Thursday, May 26, 2011
Memorial Day is a federal holiday in the United States observed on the last Monday of May. Originally called Decoration Day, the day was first widely observed on May 30, 1968, to commemorate the Civil War soldiers, by proclamation of General John A Logan of the Grand Army of the Republic, an organization of former sailors and soldiers. In the first national celebration at Arlington National Cemetery, General James Garfield gave a speech and 5,000 participants decorated the graves of more than 20,000 Union and Confederate soldiers. By the late 1800s, many more cities and communities had begun to observe Memorial Day, and after the First World War it became an occasion for honoring those who had died in all America's wars.
In 1971, Congress declared Memorial Day a national holiday to be celebrated on the last Monday of May. Memorial Day is celebrated at Arlington National Cemetery with a ceremony in which an American flag is placed at each grave. The President or Vice President usually lays a wreath at the Tomb of the Unknown Soldier.

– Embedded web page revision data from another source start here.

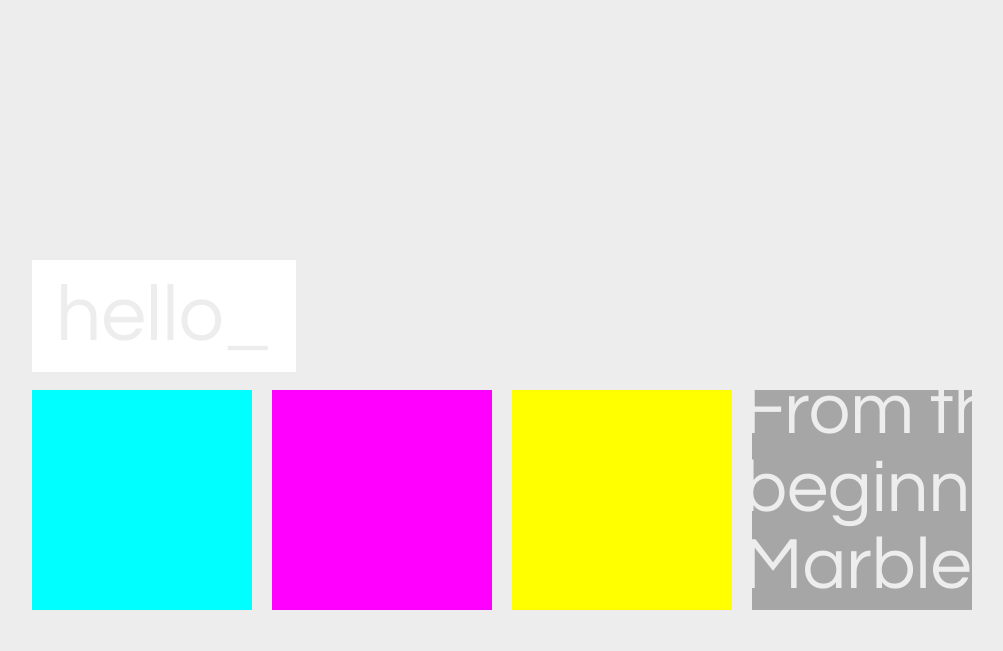
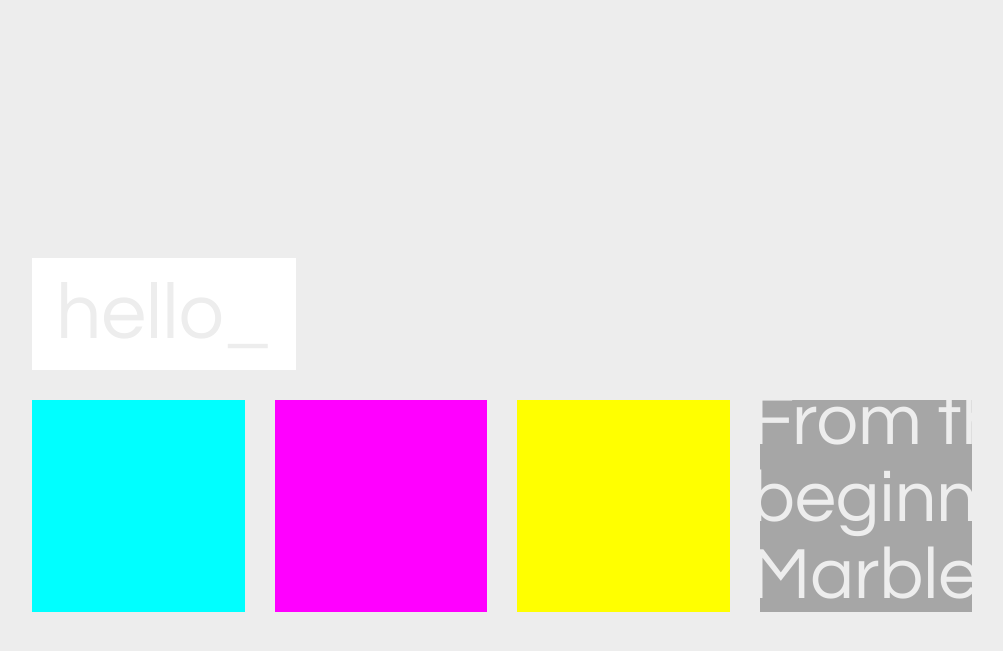
Before and after one commit to sscummings/sscummings.github.io, a Jekyll site: the page built from index.md, in a window 1280 px wide. Shown: the top 651 px of the page, without its empty margins (138-1141 px from the left). Built offline with Jekyll 4.4.1, drawn with Linux system fonts in a browser that asks for light colours; nearby versions of some CDN libraries.

Commit message:
Refining homepage responsiveness.

```diff
--- a/_sass/sscummings/partials/_home.scss
+++ b/_sass/sscummings/partials/_home.scss
@@ -6,8 +6,8 @@
 
 	$collection-font-size-xs: 27vw;
 	$collection-font-size-sm: 13.7vw;
-	$collection-font-size-md: 13.7vh;
-	$collection-font-size-lg: 98px;
+	$collection-font-size-md: 110px;
+	$collection-font-size-lg: 90px;
 
 	.item-square {
 		a {
@@ -185,6 +185,9 @@
 
 
 	@include mq-up($sm-up) {
+		width: 558px;
+		margin-left: auto;
+		margin-right: auto;
 
 		.item-square {
 			a .collection,
@@ -196,7 +199,7 @@
 		.intro {
 
 			h1 {
-				font-size: $collection-font-size-sm*.75;
+				font-size: 80px;
 			}
 		}
 
@@ -240,9 +243,8 @@
 
 			h1 {
 				font-size: 80px;
-				height: 100px;
 				position: sticky;
-				top: $grid-gutter-width;
+				// top: $grid-gutter-width;
 			}
 		}
 
@@ -256,6 +258,7 @@
 
 
 	@include mq-up($lg-up) {
+		width: 100%;
 
 		.item-square {
 			a .collection,
@@ -264,10 +267,17 @@
 			}
 		}
 
+		.intro {
+
+			h1 {
+				margin-bottom: $grid-gutter-width;
+			}
+		}
+
 		.grid {
 
 			.item-square {
-				width: calc(25% - (#{$grid-gutter-width}/2));
+				width: calc((100% - #{$grid-gutter-width}*3)/4);
 			}
 		}
 	}
```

For more information on Memorial Day Traditions, the meaning and history, the National Memorial Day Concert, information to support not only our fallen soldiers but also our currently serving troops and their families, and to read about past national concerts, please visit http://www.pbs.org/memorialdayconcert/.